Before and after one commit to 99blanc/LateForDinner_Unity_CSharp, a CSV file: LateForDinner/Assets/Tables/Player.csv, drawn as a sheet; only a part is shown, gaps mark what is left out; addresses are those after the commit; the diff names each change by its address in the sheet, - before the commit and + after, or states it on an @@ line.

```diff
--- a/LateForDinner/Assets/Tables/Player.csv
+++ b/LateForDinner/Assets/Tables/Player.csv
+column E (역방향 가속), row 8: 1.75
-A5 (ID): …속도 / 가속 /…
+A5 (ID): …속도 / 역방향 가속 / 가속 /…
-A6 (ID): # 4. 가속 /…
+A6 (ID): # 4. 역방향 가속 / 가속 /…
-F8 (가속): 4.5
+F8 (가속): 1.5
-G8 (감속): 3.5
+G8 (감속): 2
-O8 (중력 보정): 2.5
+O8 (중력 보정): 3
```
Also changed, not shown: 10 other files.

###

◆ Exercise details
In full and without alteration, reproduce the records above.

◆ Answer to this problem
Before and after one commit to 99blanc/LateForDinner_Unity_CSharp, a CSV file: LateForDinner/Assets/Tables/Player.csv, drawn as a sheet; only a part is shown, gaps mark what is left out; addresses are those after the commit; the diff names each change by its address in the sheet, - before the commit and + after, or states it on an @@ line.

```diff
--- a/LateForDinner/Assets/Tables/Player.csv
+++ b/LateForDinner/Assets/Tables/Player.csv
+column E (역방향 가속), row 8: 1.75
-A5 (ID): …속도 / 가속 /…
+A5 (ID): …속도 / 역방향 가속 / 가속 /…
-A6 (ID): # 4. 가속 /…
+A6 (ID): # 4. 역방향 가속 / 가속 /…
-F8 (가속): 4.5
+F8 (가속): 1.5
-G8 (감속): 3.5
+G8 (감속): 2
-O8 (중력 보정): 2.5
+O8 (중력 보정): 3
```
Also changed, not shown: 10 other files.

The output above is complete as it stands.